Review of Jaws (1975)
Fish eats people, air explodes.
Horror. The first of the summer blockbusters. Jaws, an atavism of the 1916 Jersey Shore shark-attack media panic, ushered in a new era. Massive advertising (especially on TV, breaking a long period of hostility between the media) and simultaneous release permitted hype to overcome criticism and word of mouth, whilst also raising the budgetary stakes in such a way that greater care is taken to adjust every major film to focus groups and other counter-creative influences. Hollywood never backed out of this bind.

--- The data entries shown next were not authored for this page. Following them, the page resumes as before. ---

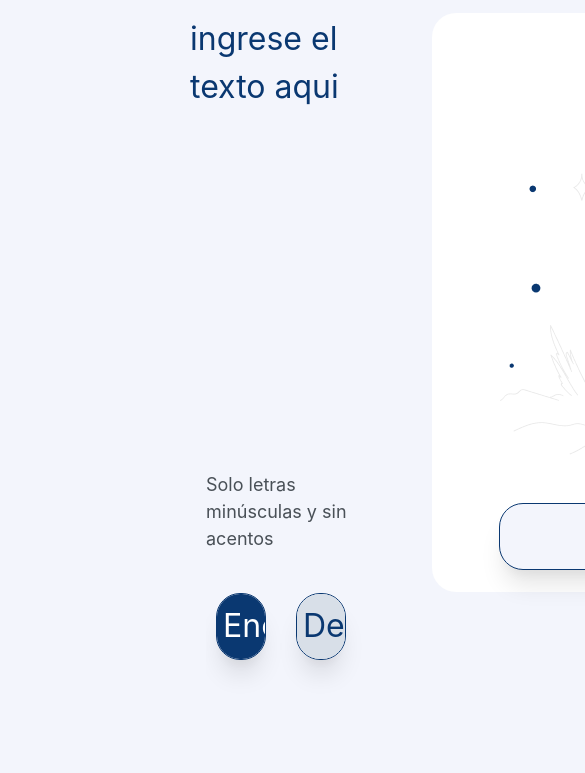
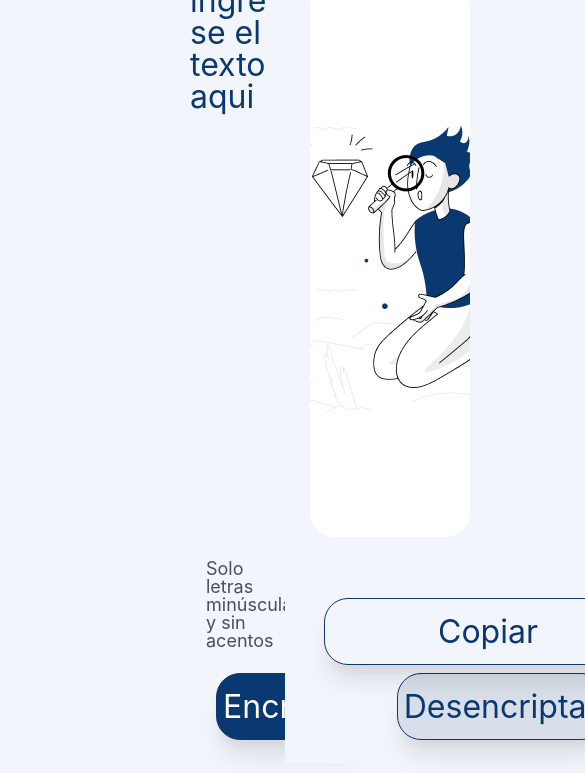
Before and after one commit to EmanuelJimenezSanchez/Challenge1, a plain HTML site: page index.html in a window 390 px wide. Shown: the part 105-878 px from the top of the page, 585 px wide, since content can reach past the window. Drawn offline with Linux system fonts and the light colour scheme.

Commit message:
Mejora del diseño y responsividad

```diff
--- a/index.html
+++ b/index.html
@@ -34,9 +34,6 @@
             </div>
         </section>
     </main>
-    <footer>
-
-    </footer>
     <script src="script.js"></script>
 </body>
 </html>
--- a/style.css
+++ b/style.css
@@ -3,15 +3,14 @@
     font-family: 'Inter';
     font-weight: 400;
     font-size: 32px;
-    line-height: 150%;
-    overflow-y: hidden;
+    line-height: 100%;
 }
 
-.logo{
+/* .logo{
     padding-top: 10px;
     margin-left: 10px;
     width: 10%;
-}
+} */
 
 .iniciales{
     font-size: 60px;
@@ -26,9 +25,13 @@ main{
     margin-left: 180px;
 }
 
+section{
+    width: 50%;
+}
+
 .text-area{
-    height: 57%;
-    width: 95%;
+    height: 550px;
+    width: 90%;
     border: none;
     color: #0A3871;
     margin-top: 20px;
@@ -43,8 +46,8 @@ main{
 }
 
 .mensaje{
-    height: 575px;
-    width: 450px;
+    height: 550px;
+    width: 40%;
     background: white;
     background-image: url("Imagenes/Muñeco.png");
     background-repeat: no-repeat;
@@ -53,9 +56,8 @@ main{
     border: none;
     border-radius: 24px;
     color: #0A3871;
-    margin-left: 50px;
+    margin-left: 25px;
     margin-top: 20px;
-    padding-left: 20px;
     position: absolute;
     resize: none;
 }
@@ -65,7 +67,6 @@ main{
 }
 
 .botones{
-    height: 20%;
     display: flex;
     margin: 18px;
 }
@@ -94,7 +95,7 @@ main{
     color: white;
     cursor: pointer;
     height: 67px;
-    margin: 5px 0px 0px 10px;
+    margin: 5px 0px 5px 10px;
     width: 328px;
     box-shadow: rgba(0, 0, 0, 0.1) 0px 20px 25px -5px, rgba(0, 0, 0, 0.04) 0px 10px 10px -5px;
 }
@@ -110,10 +111,12 @@ main{
     color: #0A3871;
     cursor: pointer;
     height: 67px;
-    margin: 510px 0px 0px 117px;
-    padding: 0;
+    margin: 635px 0px 0px 117px;
+    margin-top: 635px;
+    margin-left: 10%;
+    align-self: baseline;
     position: absolute;
-    width: 336px;
+    width: 328px;
     box-shadow: rgba(0, 0, 0, 0.1) 0px 20px 25px -5px, rgba(0, 0, 0, 0.04) 0px 10px 10px -5px;
 }
 
```
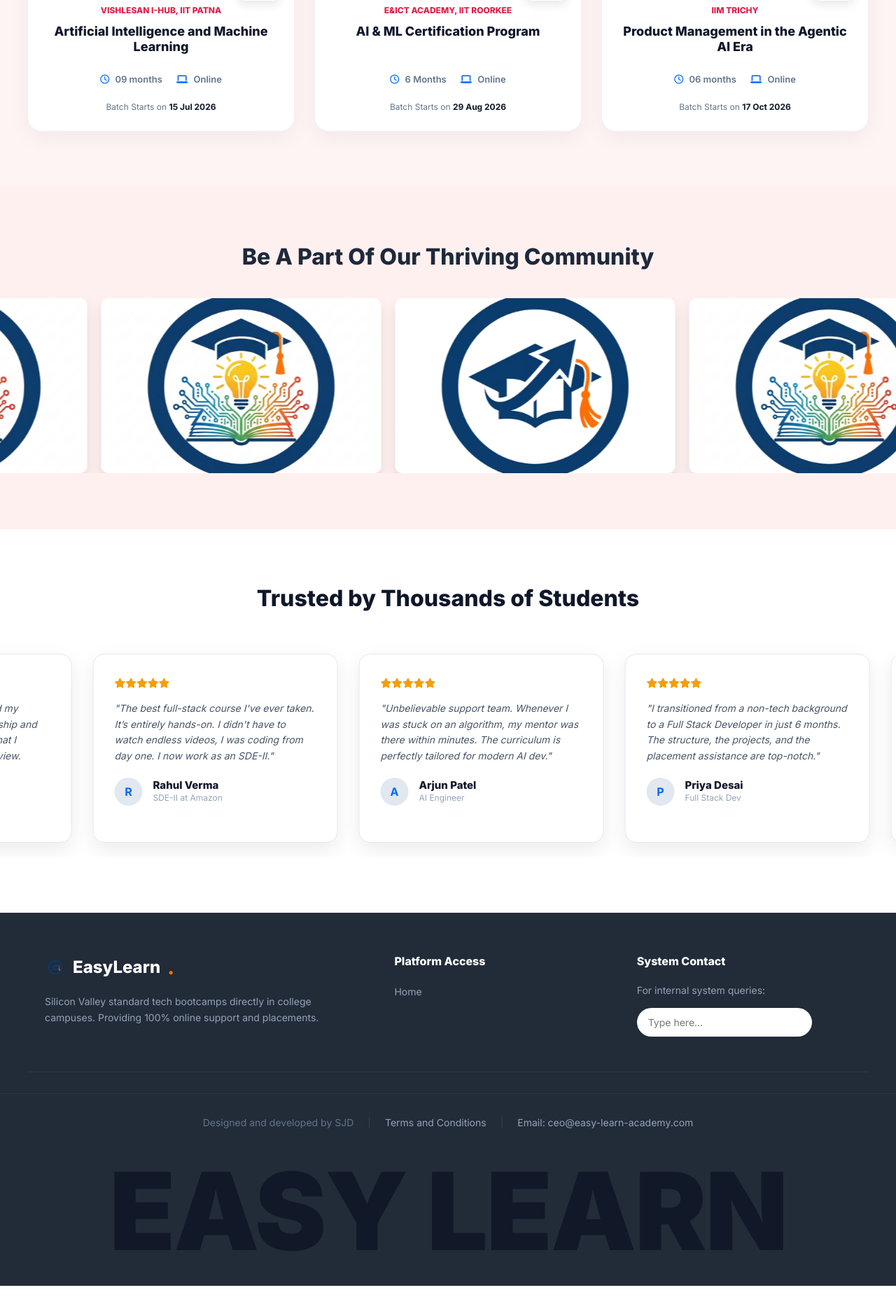
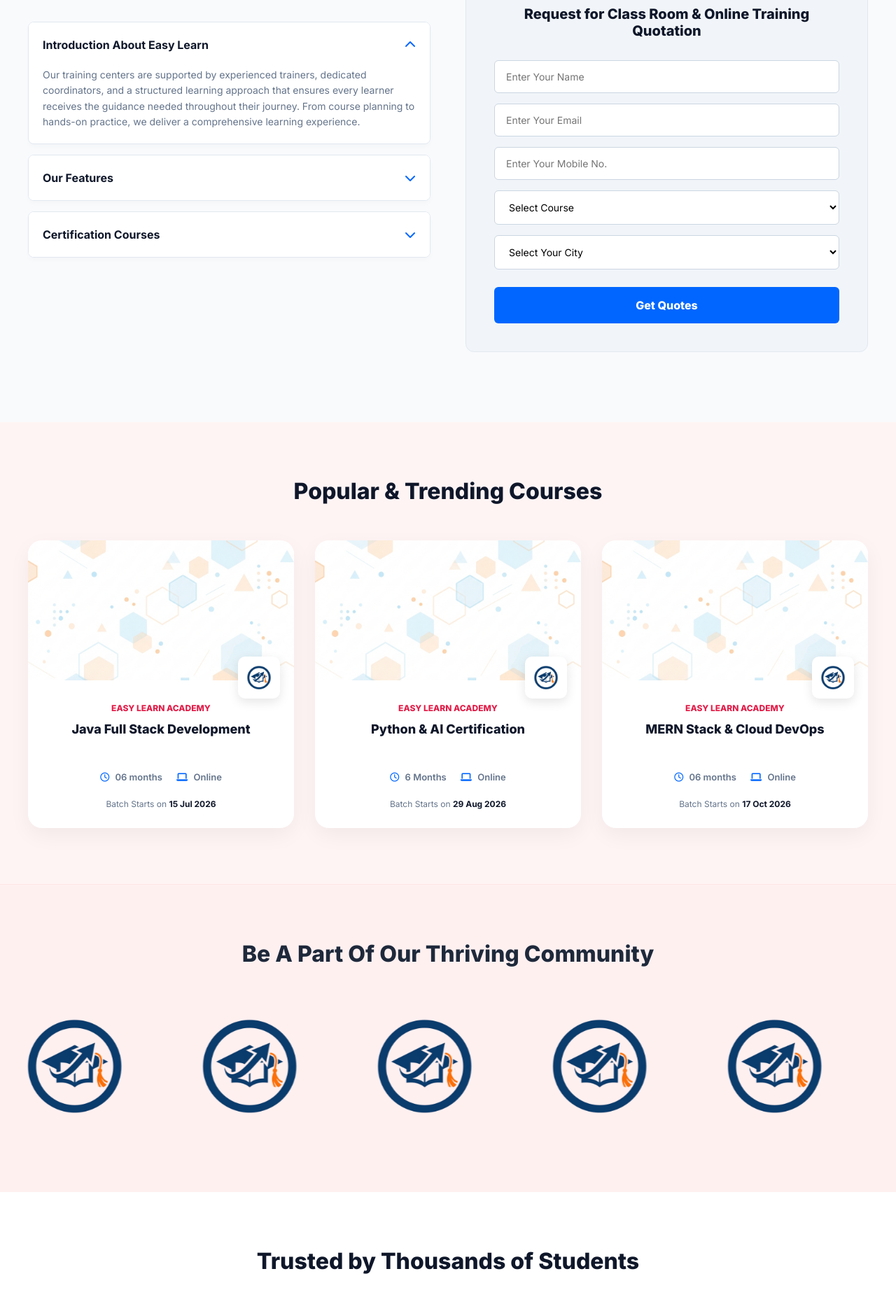
Before and after one commit to Stephen-jd/Easy-Learn-_-Website, a Django app: page / in a window 1280 px wide. Shown: the part 3106-4969 px from the top of the page at 70% size. Before the commit the page ends 4943 px from the top, so only its background shows below. Run offline with Django 5.2, Linux system fonts and the light colour scheme; grey boxes are pictures that could not be loaded.

Commit message:
Update navbar to match specific design, switch courses to software only, change community slider to logo repeating

```diff
--- a/core/templates/core/base.html
+++ b/core/templates/core/base.html
@@ -248,21 +248,16 @@
 
     <!-- NAVBAR -->
     <header class="navbar">
-        <div class="nav-container">
-            <a href="{% url 'landing' %}" class="nav-logo">
-                <!-- User's exact logo should be placed here -->
-                <img src="{% static 'core/images/logo.png' %}" alt="Easy Learn Academy Logo" onerror="this.src='https://via.placeholder.com/150x50?text=Logo.png+Missing'">
+        <a href="/" class="nav-brand">
+            <img src="{% static 'core/images/logo.png' %}" alt="EasyLearn">
         </a>
-
         <nav class="nav-links">
             <a href="#courses" class="nav-link">Syllabus</a>
             <a href="#about" class="nav-link">About Us</a>
             <a href="#process" class="nav-link">Our Process</a>
         </nav>
-
         <div class="nav-actions">
-                <a href="#contact" class="btn btn-primary">Contact Us</a>
-            </div>
+            <a href="#contact" class="btn-contact">Contact Us</a>
         </div>
     </header>
 
--- a/core/templates/core/landing_gate.html
+++ b/core/templates/core/landing_gate.html
@@ -467,13 +467,13 @@
         <h2 data-aos="fade-up">Popular & Trending Courses</h2>
         <div class="courses-grid">
             <div class="course-card" data-aos="fade-up" data-aos-delay="0">
-                <img src="https://images.unsplash.com/photo-1541339907198-e08756dedf3f?ixlib=rb-1.2.1&auto=format&fit=crop&w=800&q=80" alt="University Campus" class="course-img">
+                <img src="{% static 'core/images/course_bg.png' %}" alt="Web Development" class="course-img" onerror="this.src='https://images.unsplash.com/photo-1498050108023-c5249f4df085?ixlib=rb-1.2.1&auto=format&fit=crop&w=800&q=80'">
                 <div class="course-card-content">
-                    <img src="https://upload.wikimedia.org/wikipedia/en/thumb/5/52/Indian_Institute_of_Technology_Patna_Logo.svg/1200px-Indian_Institute_of_Technology_Patna_Logo.svg.png" alt="IIT Logo" class="course-logo" onerror="this.src='https://via.placeholder.com/60'">
-                    <div class="course-org">Vishlesan i-Hub, IIT Patna</div>
-                    <h3 class="course-title">Artificial Intelligence and Machine Learning</h3>
+                    <img src="{% static 'core/images/logo.png' %}" alt="EasyLearn Logo" class="course-logo">
+                    <div class="course-org">EASY LEARN ACADEMY</div>
+                    <h3 class="course-title">Java Full Stack Development</h3>
                     <div class="course-meta">
-                        <span><i class="fa-regular fa-clock"></i> 09 months</span>
+                        <span><i class="fa-regular fa-clock"></i> 06 months</span>
                         <span><i class="fa-solid fa-laptop"></i> Online</span>
                     </div>
                     <div class="course-batch">Batch Starts on <strong>15 Jul 2026</strong></div>
@@ -481,11 +481,11 @@
             </div>
 
             <div class="course-card" data-aos="fade-up" data-aos-delay="100">
-                <img src="https://images.unsplash.com/photo-1562774053-701939374585?ixlib=rb-1.2.1&auto=format&fit=crop&w=800&q=80" alt="University Campus" class="course-img">
+                <img src="{% static 'core/images/course_bg.png' %}" alt="Data Science" class="course-img" onerror="this.src='https://images.unsplash.com/photo-1551288049-bebda4e38f71?ixlib=rb-1.2.1&auto=format&fit=crop&w=800&q=80'">
                 <div class="course-card-content">
-                    <img src="https://upload.wikimedia.org/wikipedia/en/6/6f/Indian_Institute_of_Technology_Roorkee_logo.png" alt="IIT Roorkee Logo" class="course-logo" onerror="this.src='https://via.placeholder.com/60'">
-                    <div class="course-org">E&ICT Academy, IIT Roorkee</div>
-                    <h3 class="course-title">AI & ML Certification Program</h3>
+                    <img src="{% static 'core/images/logo.png' %}" alt="EasyLearn Logo" class="course-logo">
+                    <div class="course-org">EASY LEARN ACADEMY</div>
+                    <h3 class="course-title">Python & AI Certification</h3>
                     <div class="course-meta">
                         <span><i class="fa-regular fa-clock"></i> 6 Months</span>
                         <span><i class="fa-solid fa-laptop"></i> Online</span>
@@ -495,11 +495,11 @@
             </div>
 
             <div class="course-card" data-aos="fade-up" data-aos-delay="200">
-                <img src="https://images.unsplash.com/photo-1592284323204-63d120a10336?ixlib=rb-1.2.1&auto=format&fit=crop&w=800&q=80" alt="University Campus" class="course-img">
+                <img src="{% static 'core/images/course_bg.png' %}" alt="Cloud Computing" class="course-img" onerror="this.src='https://images.unsplash.com/photo-1451187580459-43490279c0fa?ixlib=rb-1.2.1&auto=format&fit=crop&w=800&q=80'">
                 <div class="course-card-content">
-                    <img src="https://upload.wikimedia.org/wikipedia/en/thumb/c/cd/Indian_Institute_of_Management_Tiruchirappalli_logo.svg/1200px-Indian_Institute_of_Management_Tiruchirappalli_logo.svg.png" alt="IIM Trichy Logo" class="course-logo" onerror="this.src='https://via.placeholder.com/60'">
-                    <div class="course-org">IIM Trichy</div>
-                    <h3 class="course-title">Product Management in the Agentic AI Era</h3>
+                    <img src="{% static 'core/images/logo.png' %}" alt="EasyLearn Logo" class="course-logo">
+                    <div class="course-org">EASY LEARN ACADEMY</div>
+                    <h3 class="course-title">MERN Stack & Cloud DevOps</h3>
                     <div class="course-meta">
                         <span><i class="fa-regular fa-clock"></i> 06 months</span>
                         <span><i class="fa-solid fa-laptop"></i> Online</span>
@@ -514,17 +514,20 @@
     <section class="community-sec">
         <h2 data-aos="fade-up">Be A Part Of Our Thriving Community</h2>
         <div class="marquee-wrapper">
-            <!-- Replace the images in the static/core/images folder with your actual photos -->
-            <div class="photo-marquee">
-                <img src="{% static 'core/images/community1.jpg' %}" class="photo-item" alt="Student Group" onerror="this.src='https://images.unsplash.com/photo-1523240795612-9a054b0db644?ixlib=rb-1.2.1&auto=format&fit=crop&w=800&q=80'">
-                <img src="{% static 'core/images/community2.jpg' %}" class="photo-item" alt="Student Group" onerror="this.src='https://images.unsplash.com/photo-1515162816999-a0c47dc192f7?ixlib=rb-1.2.1&auto=format&fit=crop&w=800&q=80'">
-                <img src="{% static 'core/images/community3.jpg' %}" class="photo-item" alt="Student Group" onerror="this.src='https://images.unsplash.com/photo-1523580494863-6f3031224c94?ixlib=rb-1.2.1&auto=format&fit=crop&w=800&q=80'">
-                <img src="{% static 'core/images/community1.jpg' %}" class="photo-item" alt="Student Group" onerror="this.src='https://images.unsplash.com/photo-1522202176988-66273c2fd55f?ixlib=rb-1.2.1&auto=format&fit=crop&w=800&q=80'">
+            <div class="photo-marquee" style="gap: 50px;">
+                <img src="{% static 'core/images/logo.png' %}" class="photo-item" style="min-width: unset; width: 200px; height: 200px; border-radius: 50%; box-shadow: none;" alt="EasyLearn">
+                <img src="{% static 'core/images/logo.png' %}" class="photo-item" style="min-width: unset; width: 200px; height: 200px; border-radius: 50%; box-shadow: none;" alt="EasyLearn">
+                <img src="{% static 'core/images/logo.png' %}" class="photo-item" style="min-width: unset; width: 200px; height: 200px; border-radius: 50%; box-shadow: none;" alt="EasyLearn">
+                <img src="{% static 'core/images/logo.png' %}" class="photo-item" style="min-width: unset; width: 200px; height: 200px; border-radius: 50%; box-shadow: none;" alt="EasyLearn">
+                <img src="{% static 'core/images/logo.png' %}" class="photo-item" style="min-width: unset; width: 200px; height: 200px; border-radius: 50%; box-shadow: none;" alt="EasyLearn">
+                <img src="{% static 'core/images/logo.png' %}" class="photo-item" style="min-width: unset; width: 200px; height: 200px; border-radius: 50%; box-shadow: none;" alt="EasyLearn">
 
-                <img src="{% static 'core/images/community1.jpg' %}" class="photo-item" alt="Student Group" onerror="this.src='https://images.unsplash.com/photo-1523240795612-9a054b0db644?ixlib=rb-1.2.1&auto=format&fit=crop&w=800&q=80'">
-                <img src="{% static 'core/images/community2.jpg' %}" class="photo-item" alt="Student Group" onerror="this.src='https://images.unsplash.com/photo-1515162816999-a0c47dc192f7?ixlib=rb-1.2.1&auto=format&fit=crop&w=800&q=80'">
-                <img src="{% static 'core/images/community3.jpg' %}" class="photo-item" alt="Student Group" onerror="this.src='https://images.unsplash.com/photo-1523580494863-6f3031224c94?ixlib=rb-1.2.1&auto=format&fit=crop&w=800&q=80'">
-                <img src="{% static 'core/images/community1.jpg' %}" class="photo-item" alt="Student Group" onerror="this.src='https://images.unsplash.com/photo-1522202176988-66273c2fd55f?ixlib=rb-1.2.1&auto=format&fit=crop&w=800&q=80'">
+                <img src="{% static 'core/images/logo.png' %}" class="photo-item" style="min-width: unset; width: 200px; height: 200px; border-radius: 50%; box-shadow: none;" alt="EasyLearn">
+                <img src="{% static 'core/images/logo.png' %}" class="photo-item" style="min-width: unset; width: 200px; height: 200px; border-radius: 50%; box-shadow: none;" alt="EasyLearn">
+                <img src="{% static 'core/images/logo.png' %}" class="photo-item" style="min-width: unset; width: 200px; height: 200px; border-radius: 50%; box-shadow: none;" alt="EasyLearn">
+                <img src="{% static 'core/images/logo.png' %}" class="photo-item" style="min-width: unset; width: 200px; height: 200px; border-radius: 50%; box-shadow: none;" alt="EasyLearn">
+                <img src="{% static 'core/images/logo.png' %}" class="photo-item" style="min-width: unset; width: 200px; height: 200px; border-radius: 50%; box-shadow: none;" alt="EasyLearn">
+                <img src="{% static 'core/images/logo.png' %}" class="photo-item" style="min-width: unset; width: 200px; height: 200px; border-radius: 50%; box-shadow: none;" alt="EasyLearn">
             </div>
         </div>
     </section>
```
Lines whose indentation alone changed are shown as unchanged.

The film has some nice incidental realism, but the poor special effects and horrendous portrayal of nature cannot be ignored. Still, it is less empty and less focused on style than The Italian Job (1969).